In fact, you’ve probably asked questions like these:
What’s the difference between a talk that flops and a talk that people still buzz about years later?
What’s the difference between a merely good message and an incredibly great message?
What’s the difference between a sermon that changes someone’s life and one that no one can remember even as they drive out of the parking lot?
If you’re like me, those questions might even bother you.
I hope they do. They haunt me.
And yet every week gifted communicators kill the messages they bring by making at least seven predictable, fixable mistakes.
The good news is that once you identify the mistakes, you can address them.
7 ways communicators kill their messages.
I’m writing from the perspective of a Christian who speaks. And as I wrote about here, I realize that the Holy Spirit is involved in a special way when we speak. He redeems terrible talks and converts people through his power, not our persuasive words. I get that.
But that shouldn’t be your fall back week after week.
The Holy Spirit’s work is not an excuse for laziness. It’s also no excuse for failing to develop a skill set that supports your gifting.
So if you’re at all interested in honing your gift set, identify and then address the seven mistakes communicators make that almost always kill a message:
1. Inadequate preparation.
Here’s a tension every communicator faces: People will only ask you to do things that take away the time you’ve set aside to prepare your message; then they’ll criticize you for not being prepared.
I’m not slamming people. It’s just human nature.
That’s why you have to be exceptionally self-disciplined in setting aside time free from interruption to work on your talks. Yes, your inbox will fill up. Yes, the people who want to meet with you will be disappointed. And no, nobody is ever going to email you and ask you, “Did you take eight hours today to work on your message?”
So grow up. And take responsibility for becoming an excellent communicator. Eventually, people will thank you and understand you are making a valuable investment.
2. Poorly constructed introductions.
Too many sermon introductions begin with a “Good morning,” and then maybe a weather report and some banter that’s supposed to create rapport. I used to do this too until I realized that as natural as it is, it’s not nearly the best way to connect with your audience (unless maybe you’re a guest preacher and need to connect with people you don’t know).
You’ve got about 30 seconds to capture people’s interest or lose them.
The best way to do this is to establish common ground.
Tell a story.
Talk about a tension or problem everyone faces.
Introduce the subject in a way that establishes why it matters.
Orient people to your topic (talk about the series, where you’re at and why it matters).

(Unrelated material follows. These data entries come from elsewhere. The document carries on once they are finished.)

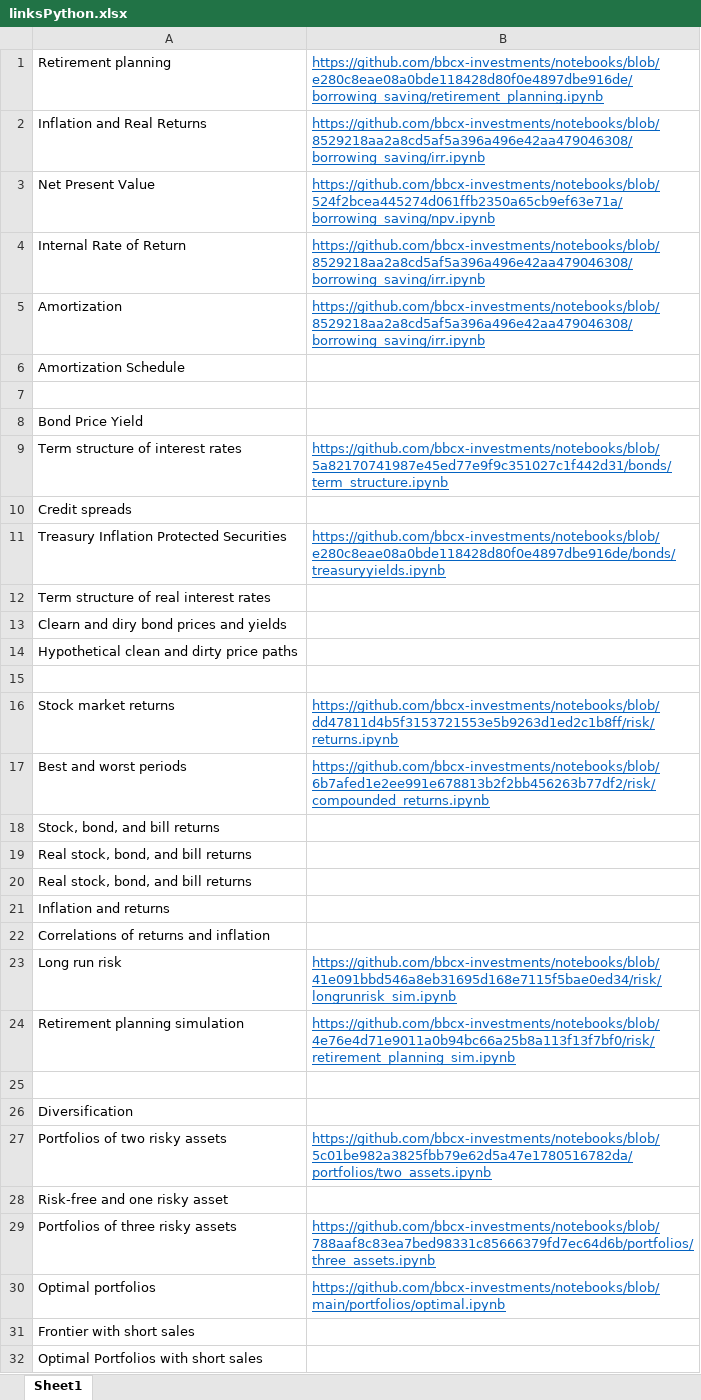
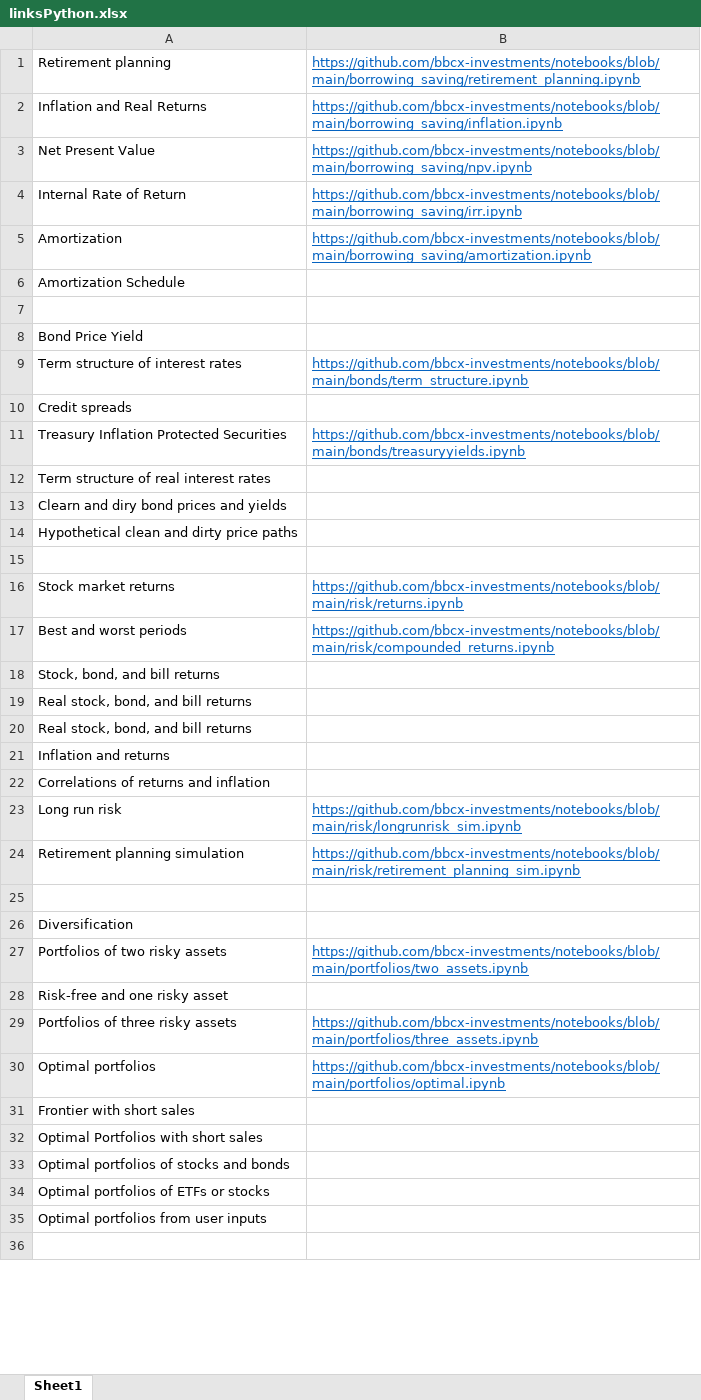
Before and after one commit to bbcx-investments/notebooks, an Excel workbook: linksPython.xlsx, sheet Sheet1, drawn as a sheet; only a part is shown; the shorter side is filled out with more unchanged rows; values as stored, in another font and other column widths than the file's, no borders; the diff covers the shown part only; the diff names each change by its address in the sheet, - before the commit and + after, or states it on an @@ line.

Commit message:
Add files via upload
linksPython.xlsx edited

```diff
--- a/linksPython.xlsx (sheet Sheet1)
+++ b/linksPython.xlsx (sheet Sheet1)
-B1: https://github.com/bbcx-investments/notebooks/blob/e280c8eae08a0bde118428d80f0e4897dbe916de/borrowing_saving/retirement_planning.ipynb
+B1: https://github.com/bbcx-investments/notebooks/blob/main/borrowing_saving/retirement_planning.ipynb
-B2: https://github.com/bbcx-investments/notebooks/blob/8529218aa2a8cd5af5a396a496e42aa479046308/borrowing_saving/irr.ipynb
+B2: https://github.com/bbcx-investments/notebooks/blob/main/borrowing_saving/inflation.ipynb
-B3: https://github.com/bbcx-investments/notebooks/blob/524f2bcea445274d061ffb2350a65cb9ef63e71a/borrowing_saving/npv.ipynb
+B3: https://github.com/bbcx-investments/notebooks/blob/main/borrowing_saving/npv.ipynb
-B4: https://github.com/bbcx-investments/notebooks/blob/8529218aa2a8cd5af5a396a496e42aa479046308/borrowing_saving/irr.ipynb
+B4: https://github.com/bbcx-investments/notebooks/blob/main/borrowing_saving/irr.ipynb
-B5: https://github.com/bbcx-investments/notebooks/blob/8529218aa2a8cd5af5a396a496e42aa479046308/borrowing_saving/irr.ipynb
+B5: https://github.com/bbcx-investments/notebooks/blob/main/borrowing_saving/amortization.ipynb
-B9: https://github.com/bbcx-investments/notebooks/blob/5a82170741987e45ed77e9f9c351027c1f442d31/bonds/term_structure.ipynb
+B9: https://github.com/bbcx-investments/notebooks/blob/main/bonds/term_structure.ipynb
-B11: https://github.com/bbcx-investments/notebooks/blob/e280c8eae08a0bde118428d80f0e4897dbe916de/bonds/treasuryyields.ipynb
+B11: https://github.com/bbcx-investments/notebooks/blob/main/bonds/treasuryyields.ipynb
-B16: https://github.com/bbcx-investments/notebooks/blob/dd47811d4b5f3153721553e5b9263d1ed2c1b8ff/risk/returns.ipynb
+B16: https://github.com/bbcx-investments/notebooks/blob/main/risk/returns.ipynb
-B17: https://github.com/bbcx-investments/notebooks/blob/6b7afed1e2ee991e678813b2f2bb456263b77df2/risk/compounded_returns.ipynb
+B17: https://github.com/bbcx-investments/notebooks/blob/main/risk/compounded_returns.ipynb
-B23: https://github.com/bbcx-investments/notebooks/blob/41e091bbd546a8eb31695d168e7115f5bae0ed34/risk/longrunrisk_sim.ipynb
+B23: https://github.com/bbcx-investments/notebooks/blob/main/risk/longrunrisk_sim.ipynb
-B24: https://github.com/bbcx-investments/notebooks/blob/4e76e4d71e9011a0b94bc66a25b8a113f13f7bf0/risk/retirement_planning_sim.ipynb
+B24: https://github.com/bbcx-investments/notebooks/blob/main/risk/retirement_planning_sim.ipynb
-B27: https://github.com/bbcx-investments/notebooks/blob/5c01be982a3825fbb79e62d5a47e1780516782da/portfolios/two_assets.ipynb
+B27: https://github.com/bbcx-investments/notebooks/blob/main/portfolios/two_assets.ipynb
-B29: https://github.com/bbcx-investments/notebooks/blob/788aaf8c83ea7bed98331c85666379fd7ec64d6b/portfolios/three_assets.ipynb
+B29: https://github.com/bbcx-investments/notebooks/blob/main/portfolios/three_assets.ipynb
```
Also changed, not shown: 8 edited cells elsewhere in this sheet.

The truth is that too many communicators actually don’t think about how they will start. Change that. Even the mere act of intentionally thinking through your introduction will make it better.